That normally gets a chuckle, but I’m pretty sure that he’s trying to size up if Nate and I are “a couple of those homosexuals” or just climbing partners (though I’m not sure if there’s distinction in his mind). I don’t know if he comes to any definite conclusions, but he seems to want to wash his hands of the matter.
“Well, you boys picked a good place to eat.”
And with that the small murmur is picked up again.
The Mississippi shows in Jeremy’s voice and his turn of phrase. He’s the type of guy you invite to a campfire simply to ask questions: as curious to hear his stories as the different combinations of words he strings together. The grades on our climbs will serve to just take our confidence down a notch he says, “don’t look at them, they’ll just hurt your pride.” A diver and steelworker, he runs an artist collective named after the elusive alpine bigfoot of legend: the yeti. His mohawk finishes off with beaded dreads and his gnarly forearms seem to be formed just for hanging onto tiny crimps.

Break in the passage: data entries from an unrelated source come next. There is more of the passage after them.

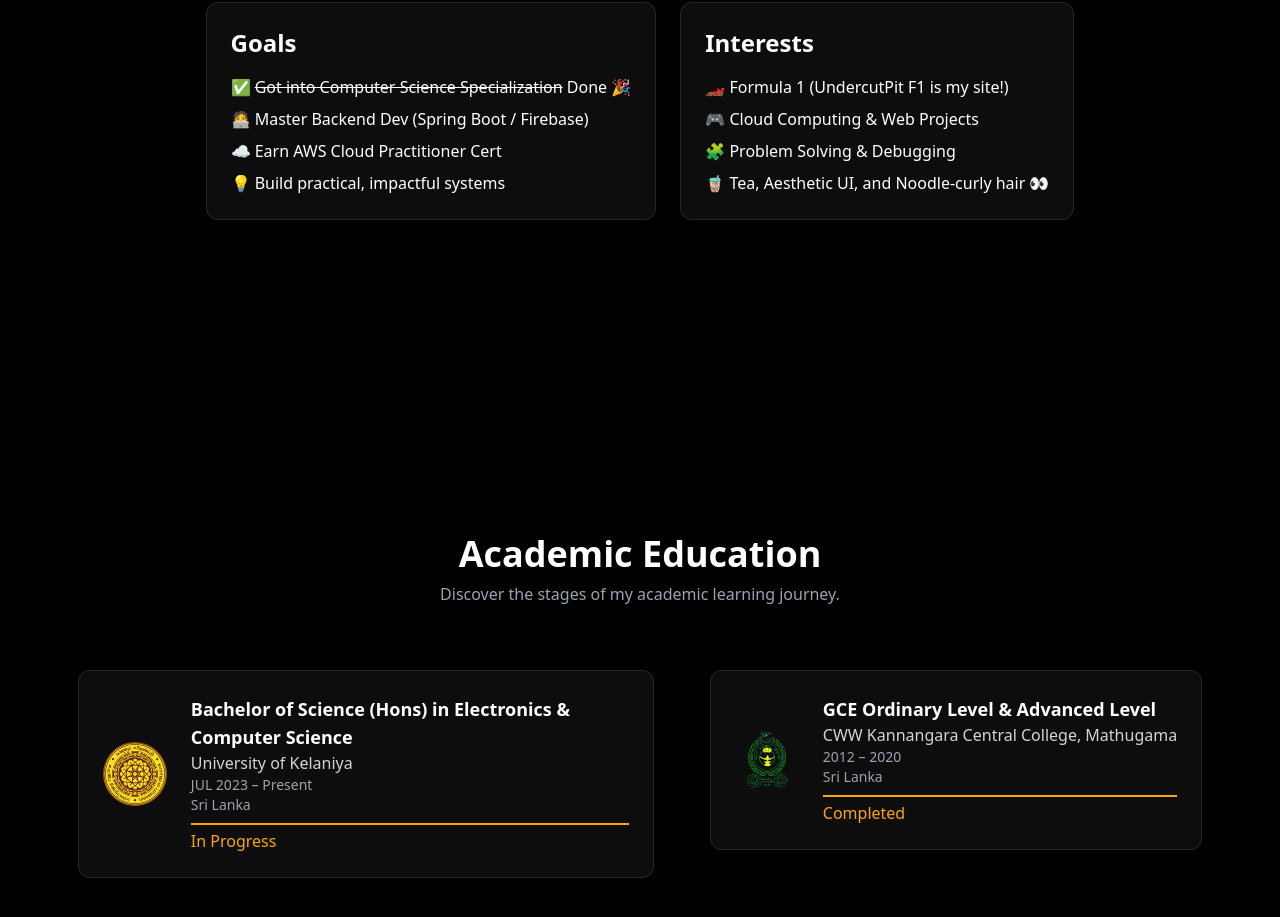
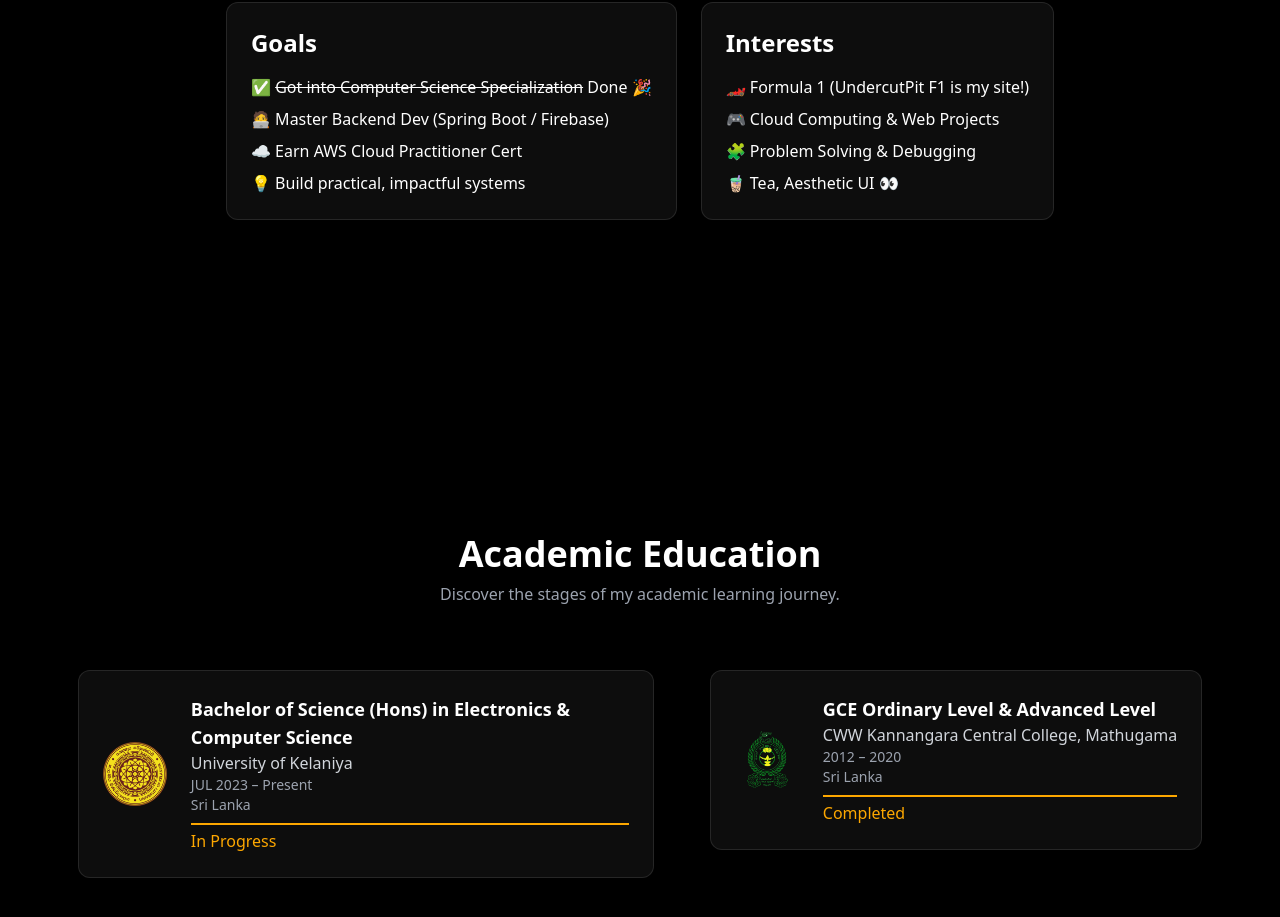
Before and after one commit to maneeshaYasinth/Maneesha-Gunarathna, a React (Vite) app: page / in a window 1280 px wide. Shown: the part 1286-2203 px from the top of the page. Built offline with nearby package versions, Linux system fonts and the light colour scheme.

Commit message:
test deplyment

```diff
--- a/src/components/about.jsx
+++ b/src/components/about.jsx
@@ -99,7 +99,7 @@ const About = () => {
               <li>🏎️ Formula 1 (UndercutPit F1 is my site!)</li>
               <li>🎮 Cloud Computing & Web Projects</li>
               <li>🧩 Problem Solving & Debugging</li>
-              <li>🧋 Tea, Aesthetic UI, and Noodle-curly hair 👀</li>
+              <li>🧋 Tea, Aesthetic UI 👀</li>
             </ul>
           </div>
         </motion.div>
```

Chris went vegetarian five years ago, right before he through-hiked the Appalachian Trail. I think all the vegetarians currently in Alabama reside in HorsePens 40, the climbing mecca in the middle of the Deep South. You get the feeling that vegan is a dirty word that doesn’t quite translate to an Alabama drawl and that if they could choose one location for a nuclear strike they’d throw a false vegetarian convention and invite all known climbers to participate. We met enough vegetarians on this trip to put the whole state of Alabama on edge—if only they knew what was hiding in their midst.
Joe has a mustache and van, but that’s a terrible way to describe him. Joe has a mustache and van but is not the type of guy you’d associate with both. Scratch that—he’s exactly the type of guy who should have a mustache and a van: both noble institutions that could use redemption in the eyes of the general public. Joe has the type of mustache that would make him an eligible bachelor in Victorian England and the type of van that certainly must make him an eligible bachelor for the type of chicas who prefer life on the road to the white picket fence and half a dog. He also has a self-effacing humility and slight Texas undertone—disguising his ability to send V10s while I’m “warming up” on 0s and nursing split tips.
Anthony speaks mostly in short sentences and mumbles but jumped the Prius with a golf cart that could probably beat my little red Japanese import in a race three times out of five. He wears a lot of camouflage and probably has a real tree or mossy oak preference, but it didn’t occur to me to inquire about it until right about now. He did contain some wisdom about local breweries, though he’s more into bands than craft beer. He’s not at all into craft beer actually. And I can say with certainty that Anthony is not a vegetarian.
Jon and Ruth’s home is imbued with a little bit of magic. It may be the location (a street named Blueberry Hill, right outside Nashville) or the nostalgia of a near perfect wedding overflowing into the makings of a damn near perfect home. Or perhaps it’s the intentional aesthetics—dialed into the importance of physicality and discarding trends as dirty words, instead pursuing design with value honor and integrity. But I think it comes down to the warmly welcoming combination of natural hospitality and laughter—from gut busting to giggling and all the variations in between. Few things can make a home more inviting than the near presence of joy: not in excessive giddy quantities, but in a fluctuating constant, near the surface and ready to be summoned at will. A good dog like Hank—with his aggressive cuddling and wiry kisses—certainly doesn’t hurt.
Matt Medendorp (’14) graduated with a writing degree held together by duct tape and a few trips abroad. Currently he lives in Grand Rapids, works for Chaco, and claims to be producing a book of writing and photography from his time in Alaska.